═══ Information given ═══
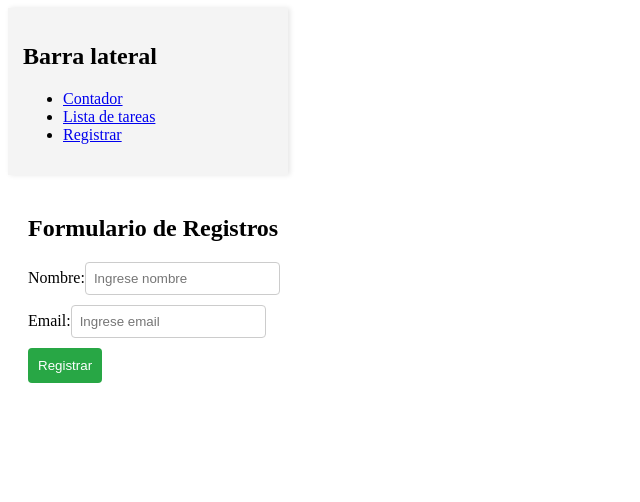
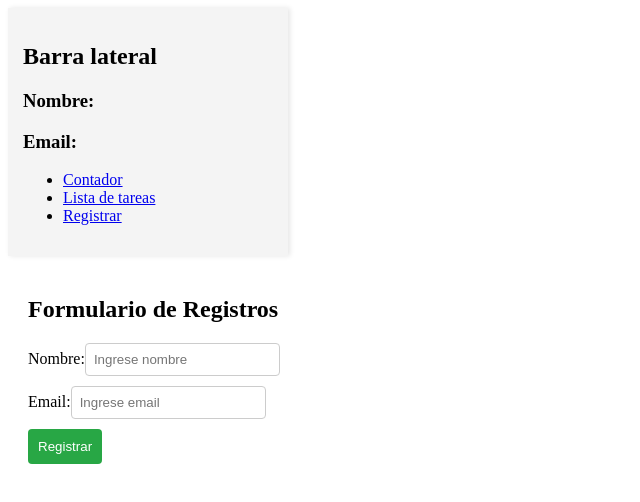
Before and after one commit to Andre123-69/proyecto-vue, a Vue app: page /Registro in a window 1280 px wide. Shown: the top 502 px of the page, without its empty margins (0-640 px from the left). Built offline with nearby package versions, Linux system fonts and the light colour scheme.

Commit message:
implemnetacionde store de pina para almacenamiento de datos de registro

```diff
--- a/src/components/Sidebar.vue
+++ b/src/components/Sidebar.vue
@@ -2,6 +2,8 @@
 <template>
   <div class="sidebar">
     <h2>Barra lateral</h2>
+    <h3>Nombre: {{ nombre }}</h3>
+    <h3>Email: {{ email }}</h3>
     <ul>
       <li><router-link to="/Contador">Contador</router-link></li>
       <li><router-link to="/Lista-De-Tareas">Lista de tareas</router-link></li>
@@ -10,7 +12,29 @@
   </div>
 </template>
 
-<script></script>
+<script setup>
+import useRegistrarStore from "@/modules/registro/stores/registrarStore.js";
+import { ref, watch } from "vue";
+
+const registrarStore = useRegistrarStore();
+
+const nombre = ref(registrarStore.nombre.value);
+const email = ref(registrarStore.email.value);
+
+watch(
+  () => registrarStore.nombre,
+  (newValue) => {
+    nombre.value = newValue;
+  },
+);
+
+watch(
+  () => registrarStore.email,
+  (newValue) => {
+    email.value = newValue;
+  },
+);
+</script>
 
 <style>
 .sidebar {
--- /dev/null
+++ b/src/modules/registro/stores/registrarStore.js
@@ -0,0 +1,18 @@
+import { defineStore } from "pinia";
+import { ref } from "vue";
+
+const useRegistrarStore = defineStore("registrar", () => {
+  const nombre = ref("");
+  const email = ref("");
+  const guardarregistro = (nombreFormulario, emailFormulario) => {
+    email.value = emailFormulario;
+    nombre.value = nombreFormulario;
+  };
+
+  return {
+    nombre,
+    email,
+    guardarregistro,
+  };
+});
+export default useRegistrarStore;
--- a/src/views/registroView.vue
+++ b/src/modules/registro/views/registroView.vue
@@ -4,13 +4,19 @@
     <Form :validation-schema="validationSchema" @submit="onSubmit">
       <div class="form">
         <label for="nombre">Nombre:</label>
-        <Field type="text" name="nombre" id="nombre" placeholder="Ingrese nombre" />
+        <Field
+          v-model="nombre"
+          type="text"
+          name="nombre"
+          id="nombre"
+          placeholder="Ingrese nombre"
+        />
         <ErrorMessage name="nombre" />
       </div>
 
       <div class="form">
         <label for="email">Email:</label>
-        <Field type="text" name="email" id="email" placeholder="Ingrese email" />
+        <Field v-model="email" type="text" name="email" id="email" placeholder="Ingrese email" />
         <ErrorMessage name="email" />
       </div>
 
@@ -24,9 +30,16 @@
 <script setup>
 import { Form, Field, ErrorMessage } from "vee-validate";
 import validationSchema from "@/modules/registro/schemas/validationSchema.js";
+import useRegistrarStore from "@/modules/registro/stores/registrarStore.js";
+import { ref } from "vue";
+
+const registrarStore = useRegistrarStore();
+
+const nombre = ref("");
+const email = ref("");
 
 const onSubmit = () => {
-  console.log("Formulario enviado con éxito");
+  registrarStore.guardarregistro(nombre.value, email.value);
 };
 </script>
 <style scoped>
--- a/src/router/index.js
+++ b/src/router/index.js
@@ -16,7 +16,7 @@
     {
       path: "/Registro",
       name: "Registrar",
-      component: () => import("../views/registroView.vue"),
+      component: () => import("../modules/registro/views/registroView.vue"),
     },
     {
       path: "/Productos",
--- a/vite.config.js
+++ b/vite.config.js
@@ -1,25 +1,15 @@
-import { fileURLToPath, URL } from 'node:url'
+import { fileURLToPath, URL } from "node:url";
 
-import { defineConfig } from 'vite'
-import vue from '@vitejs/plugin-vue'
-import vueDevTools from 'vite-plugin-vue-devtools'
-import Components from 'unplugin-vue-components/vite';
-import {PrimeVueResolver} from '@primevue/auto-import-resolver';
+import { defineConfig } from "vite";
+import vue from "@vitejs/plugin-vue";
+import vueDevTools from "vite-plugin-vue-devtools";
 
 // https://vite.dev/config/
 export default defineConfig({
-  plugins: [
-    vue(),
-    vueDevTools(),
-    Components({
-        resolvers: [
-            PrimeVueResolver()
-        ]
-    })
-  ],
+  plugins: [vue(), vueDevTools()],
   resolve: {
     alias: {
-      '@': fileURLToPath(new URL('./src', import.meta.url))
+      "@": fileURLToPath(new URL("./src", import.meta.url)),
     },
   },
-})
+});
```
═══
(About this task):
The answer must be an exact copy of the records, with no pictures in it.

(Answer box):
Before and after one commit to Andre123-69/proyecto-vue, a Vue app: page /Registro in a window 1280 px wide. Shown: the top 502 px of the page, without its empty margins (0-640 px from the left). Built offline with nearby package versions, Linux system fonts and the light colour scheme.

Commit message:
implemnetacionde store de pina para almacenamiento de datos de registro

```diff
--- a/src/components/Sidebar.vue
+++ b/src/components/Sidebar.vue
@@ -2,6 +2,8 @@
 <template>
   <div class="sidebar">
     <h2>Barra lateral</h2>
+    <h3>Nombre: {{ nombre }}</h3>
+    <h3>Email: {{ email }}</h3>
     <ul>
       <li><router-link to="/Contador">Contador</router-link></li>
       <li><router-link to="/Lista-De-Tareas">Lista de tareas</router-link></li>
@@ -10,7 +12,29 @@
   </div>
 </template>
 
-<script></script>
+<script setup>
+import useRegistrarStore from "@/modules/registro/stores/registrarStore.js";
+import { ref, watch } from "vue";
+
+const registrarStore = useRegistrarStore();
+
+const nombre = ref(registrarStore.nombre.value);
+const email = ref(registrarStore.email.value);
+
+watch(
+  () => registrarStore.nombre,
+  (newValue) => {
+    nombre.value = newValue;
+  },
+);
+
+watch(
+  () => registrarStore.email,
+  (newValue) => {
+    email.value = newValue;
+  },
+);
+</script>
 
 <style>
 .sidebar {
--- /dev/null
+++ b/src/modules/registro/stores/registrarStore.js
@@ -0,0 +1,18 @@
+import { defineStore } from "pinia";
+import { ref } from "vue";
+
+const useRegistrarStore = defineStore("registrar", () => {
+  const nombre = ref("");
+  const email = ref("");
+  const guardarregistro = (nombreFormulario, emailFormulario) => {
+    email.value = emailFormulario;
+    nombre.value = nombreFormulario;
+  };
+
+  return {
+    nombre,
+    email,
+    guardarregistro,
+  };
+});
+export default useRegistrarStore;
--- a/src/views/registroView.vue
+++ b/src/modules/registro/views/registroView.vue
@@ -4,13 +4,19 @@
     <Form :validation-schema="validationSchema" @submit="onSubmit">
       <div class="form">
         <label for="nombre">Nombre:</label>
-        <Field type="text" name="nombre" id="nombre" placeholder="Ingrese nombre" />
+        <Field
+          v-model="nombre"
+          type="text"
+          name="nombre"
+          id="nombre"
+          placeholder="Ingrese nombre"
+        />
         <ErrorMessage name="nombre" />
       </div>
 
       <div class="form">
         <label for="email">Email:</label>
-        <Field type="text" name="email" id="email" placeholder="Ingrese email" />
+        <Field v-model="email" type="text" name="email" id="email" placeholder="Ingrese email" />
         <ErrorMessage name="email" />
       </div>
 
@@ -24,9 +30,16 @@
 <script setup>
 import { Form, Field, ErrorMessage } from "vee-validate";
 import validationSchema from "@/modules/registro/schemas/validationSchema.js";
+import useRegistrarStore from "@/modules/registro/stores/registrarStore.js";
+import { ref } from "vue";
+
+const registrarStore = useRegistrarStore();
+
+const nombre = ref("");
+const email = ref("");
 
 const onSubmit = () => {
-  console.log("Formulario enviado con éxito");
+  registrarStore.guardarregistro(nombre.value, email.value);
 };
 </script>
 <style scoped>
--- a/src/router/index.js
+++ b/src/router/index.js
@@ -16,7 +16,7 @@
     {
       path: "/Registro",
       name: "Registrar",
-      component: () => import("../views/registroView.vue"),
+      component: () => import("../modules/registro/views/registroView.vue"),
     },
     {
       path: "/Productos",
--- a/vite.config.js
+++ b/vite.config.js
@@ -1,25 +1,15 @@
-import { fileURLToPath, URL } from 'node:url'
+import { fileURLToPath, URL } from "node:url";
 
-import { defineConfig } from 'vite'
-import vue from '@vitejs/plugin-vue'
-import vueDevTools from 'vite-plugin-vue-devtools'
-import Components from 'unplugin-vue-components/vite';
-import {PrimeVueResolver} from '@primevue/auto-import-resolver';
+import { defineConfig } from "vite";
+import vue from "@vitejs/plugin-vue";
+import vueDevTools from "vite-plugin-vue-devtools";
 
 // https://vite.dev/config/
 export default defineConfig({
-  plugins: [
-    vue(),
-    vueDevTools(),
-    Components({
-        resolvers: [
-            PrimeVueResolver()
-        ]
-    })
-  ],
+  plugins: [vue(), vueDevTools()],
   resolve: {
     alias: {
-      '@': fileURLToPath(new URL('./src', import.meta.url))
+      "@": fileURLToPath(new URL("./src", import.meta.url)),
     },
   },
-})
+});
```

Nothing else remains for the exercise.